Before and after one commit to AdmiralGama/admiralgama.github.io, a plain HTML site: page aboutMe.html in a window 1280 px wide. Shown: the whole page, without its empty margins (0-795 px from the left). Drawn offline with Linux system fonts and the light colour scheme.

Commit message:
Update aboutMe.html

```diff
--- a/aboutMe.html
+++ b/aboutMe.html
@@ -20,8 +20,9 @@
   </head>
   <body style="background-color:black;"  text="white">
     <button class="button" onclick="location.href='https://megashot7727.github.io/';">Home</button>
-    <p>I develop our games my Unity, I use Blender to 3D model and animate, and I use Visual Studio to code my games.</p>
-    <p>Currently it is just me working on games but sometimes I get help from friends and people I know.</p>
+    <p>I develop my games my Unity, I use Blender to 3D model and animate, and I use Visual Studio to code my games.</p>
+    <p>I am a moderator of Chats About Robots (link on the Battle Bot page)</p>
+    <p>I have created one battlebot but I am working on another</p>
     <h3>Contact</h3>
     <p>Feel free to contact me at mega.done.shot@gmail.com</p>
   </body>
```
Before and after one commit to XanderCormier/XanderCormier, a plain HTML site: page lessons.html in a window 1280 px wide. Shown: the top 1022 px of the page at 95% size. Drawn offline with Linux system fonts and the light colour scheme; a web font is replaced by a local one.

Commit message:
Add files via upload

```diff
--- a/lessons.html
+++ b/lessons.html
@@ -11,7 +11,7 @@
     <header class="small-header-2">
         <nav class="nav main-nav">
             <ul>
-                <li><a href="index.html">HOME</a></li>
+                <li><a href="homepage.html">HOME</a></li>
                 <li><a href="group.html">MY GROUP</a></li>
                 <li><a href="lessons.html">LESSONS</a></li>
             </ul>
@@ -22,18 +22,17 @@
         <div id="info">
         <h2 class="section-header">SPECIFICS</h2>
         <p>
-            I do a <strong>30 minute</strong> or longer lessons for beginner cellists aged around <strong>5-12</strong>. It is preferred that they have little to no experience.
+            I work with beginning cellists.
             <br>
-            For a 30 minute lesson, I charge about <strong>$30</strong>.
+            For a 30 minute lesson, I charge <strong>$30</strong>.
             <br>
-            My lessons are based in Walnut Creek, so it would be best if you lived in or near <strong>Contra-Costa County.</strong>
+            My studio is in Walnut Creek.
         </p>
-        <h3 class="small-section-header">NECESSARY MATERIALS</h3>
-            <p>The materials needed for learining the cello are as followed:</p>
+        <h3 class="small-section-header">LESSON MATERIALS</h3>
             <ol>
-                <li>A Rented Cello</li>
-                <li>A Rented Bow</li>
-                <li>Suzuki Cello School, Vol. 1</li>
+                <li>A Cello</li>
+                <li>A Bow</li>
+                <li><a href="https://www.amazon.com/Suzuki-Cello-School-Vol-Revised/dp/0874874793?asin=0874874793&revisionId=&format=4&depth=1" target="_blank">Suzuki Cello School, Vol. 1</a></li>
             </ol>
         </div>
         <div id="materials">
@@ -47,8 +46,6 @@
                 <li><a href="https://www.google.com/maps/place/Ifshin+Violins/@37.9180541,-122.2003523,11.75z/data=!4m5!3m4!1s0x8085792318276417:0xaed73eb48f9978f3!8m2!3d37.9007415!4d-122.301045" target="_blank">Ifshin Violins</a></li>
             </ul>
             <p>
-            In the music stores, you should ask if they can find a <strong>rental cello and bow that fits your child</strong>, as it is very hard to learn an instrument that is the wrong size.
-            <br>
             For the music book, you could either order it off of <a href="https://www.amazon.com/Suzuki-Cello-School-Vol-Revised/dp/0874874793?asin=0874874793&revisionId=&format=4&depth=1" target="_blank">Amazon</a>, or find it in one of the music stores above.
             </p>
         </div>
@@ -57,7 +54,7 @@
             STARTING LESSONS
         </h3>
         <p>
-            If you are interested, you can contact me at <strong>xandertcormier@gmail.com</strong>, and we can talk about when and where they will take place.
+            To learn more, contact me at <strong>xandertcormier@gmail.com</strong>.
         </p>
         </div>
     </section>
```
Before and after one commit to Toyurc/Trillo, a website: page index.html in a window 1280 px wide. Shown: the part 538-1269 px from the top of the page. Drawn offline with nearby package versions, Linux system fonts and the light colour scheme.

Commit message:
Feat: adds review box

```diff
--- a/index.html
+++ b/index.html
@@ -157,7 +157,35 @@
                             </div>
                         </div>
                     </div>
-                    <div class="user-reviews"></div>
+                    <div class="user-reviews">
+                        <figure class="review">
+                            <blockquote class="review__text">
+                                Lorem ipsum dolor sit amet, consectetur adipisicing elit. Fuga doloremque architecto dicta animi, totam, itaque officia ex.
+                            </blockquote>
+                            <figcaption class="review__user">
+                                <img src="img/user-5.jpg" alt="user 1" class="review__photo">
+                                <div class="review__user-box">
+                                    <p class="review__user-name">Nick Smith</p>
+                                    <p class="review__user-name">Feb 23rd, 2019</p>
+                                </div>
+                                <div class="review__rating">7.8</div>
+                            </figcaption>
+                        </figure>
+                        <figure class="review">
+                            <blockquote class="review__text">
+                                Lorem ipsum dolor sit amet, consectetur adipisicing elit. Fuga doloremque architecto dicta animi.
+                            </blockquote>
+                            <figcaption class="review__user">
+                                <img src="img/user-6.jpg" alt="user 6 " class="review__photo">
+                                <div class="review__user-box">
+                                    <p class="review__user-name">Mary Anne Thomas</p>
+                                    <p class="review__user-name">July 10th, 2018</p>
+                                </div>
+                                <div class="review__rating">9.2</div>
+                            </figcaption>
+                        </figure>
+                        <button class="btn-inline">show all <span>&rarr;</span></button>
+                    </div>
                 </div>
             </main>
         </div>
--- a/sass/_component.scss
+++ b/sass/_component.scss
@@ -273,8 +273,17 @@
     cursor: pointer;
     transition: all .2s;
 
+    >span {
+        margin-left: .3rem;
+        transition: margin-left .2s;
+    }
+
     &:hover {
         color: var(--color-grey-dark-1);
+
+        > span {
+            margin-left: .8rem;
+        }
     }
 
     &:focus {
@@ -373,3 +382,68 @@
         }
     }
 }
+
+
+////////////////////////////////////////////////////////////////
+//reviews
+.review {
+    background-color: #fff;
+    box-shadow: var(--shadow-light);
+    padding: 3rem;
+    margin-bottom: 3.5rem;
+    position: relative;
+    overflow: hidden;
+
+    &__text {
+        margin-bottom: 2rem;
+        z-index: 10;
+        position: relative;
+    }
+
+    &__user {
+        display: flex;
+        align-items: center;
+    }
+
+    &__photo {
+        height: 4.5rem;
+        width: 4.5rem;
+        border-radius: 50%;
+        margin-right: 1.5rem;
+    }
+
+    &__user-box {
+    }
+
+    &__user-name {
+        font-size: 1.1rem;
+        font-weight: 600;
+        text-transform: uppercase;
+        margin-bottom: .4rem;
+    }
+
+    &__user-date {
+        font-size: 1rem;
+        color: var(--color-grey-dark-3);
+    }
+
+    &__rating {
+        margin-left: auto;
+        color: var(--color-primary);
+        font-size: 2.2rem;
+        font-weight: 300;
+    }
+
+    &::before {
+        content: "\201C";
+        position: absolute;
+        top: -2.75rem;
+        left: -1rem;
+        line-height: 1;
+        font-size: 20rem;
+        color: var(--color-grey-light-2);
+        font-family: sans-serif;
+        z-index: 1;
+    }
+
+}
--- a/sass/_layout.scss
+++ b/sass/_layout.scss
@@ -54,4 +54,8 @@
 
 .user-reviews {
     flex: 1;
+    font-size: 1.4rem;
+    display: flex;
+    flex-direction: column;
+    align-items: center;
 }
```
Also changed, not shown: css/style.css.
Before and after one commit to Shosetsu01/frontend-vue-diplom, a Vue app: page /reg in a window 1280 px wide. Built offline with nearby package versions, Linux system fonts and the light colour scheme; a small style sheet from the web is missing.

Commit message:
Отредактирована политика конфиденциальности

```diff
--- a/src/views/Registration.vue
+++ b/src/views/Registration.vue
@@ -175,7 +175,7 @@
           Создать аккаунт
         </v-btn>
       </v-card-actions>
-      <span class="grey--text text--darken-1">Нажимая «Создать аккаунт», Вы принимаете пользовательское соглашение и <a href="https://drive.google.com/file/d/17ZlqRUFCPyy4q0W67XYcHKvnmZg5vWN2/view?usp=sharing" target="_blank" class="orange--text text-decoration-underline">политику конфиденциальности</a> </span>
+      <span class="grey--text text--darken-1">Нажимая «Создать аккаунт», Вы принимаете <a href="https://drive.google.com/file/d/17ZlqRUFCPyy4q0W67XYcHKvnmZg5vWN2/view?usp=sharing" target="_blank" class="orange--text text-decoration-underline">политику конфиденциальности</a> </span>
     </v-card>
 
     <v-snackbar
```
● ● ● ● ●
→ WHAT THE EXERCISE ASKS: Where a line of the entries contains the word "scheme", copy that line.

→ RESPONSE BELOW:
Before and after one commit to AdmiralGama/admiralgama.github.io, a plain HTML site: page aboutMe.html in a window 1280 px wide. Shown: the whole page, without its empty margins (0-795 px from the left). Drawn offline with Linux system fonts and the light colour scheme.
Before and after one commit to XanderCormier/XanderCormier, a plain HTML site: page lessons.html in a window 1280 px wide. Shown: the top 1022 px of the page at 95% size. Drawn offline with Linux system fonts and the light colour scheme; a web font is replaced by a local one.
Before and after one commit to Toyurc/Trillo, a website: page index.html in a window 1280 px wide. Shown: the part 538-1269 px from the top of the page. Drawn offline with nearby package versions, Linux system fonts and the light colour scheme.
Before and after one commit to Shosetsu01/frontend-vue-diplom, a Vue app: page /reg in a window 1280 px wide. Built offline with nearby package versions, Linux system fonts and the light colour scheme; a small style sheet from the web is missing.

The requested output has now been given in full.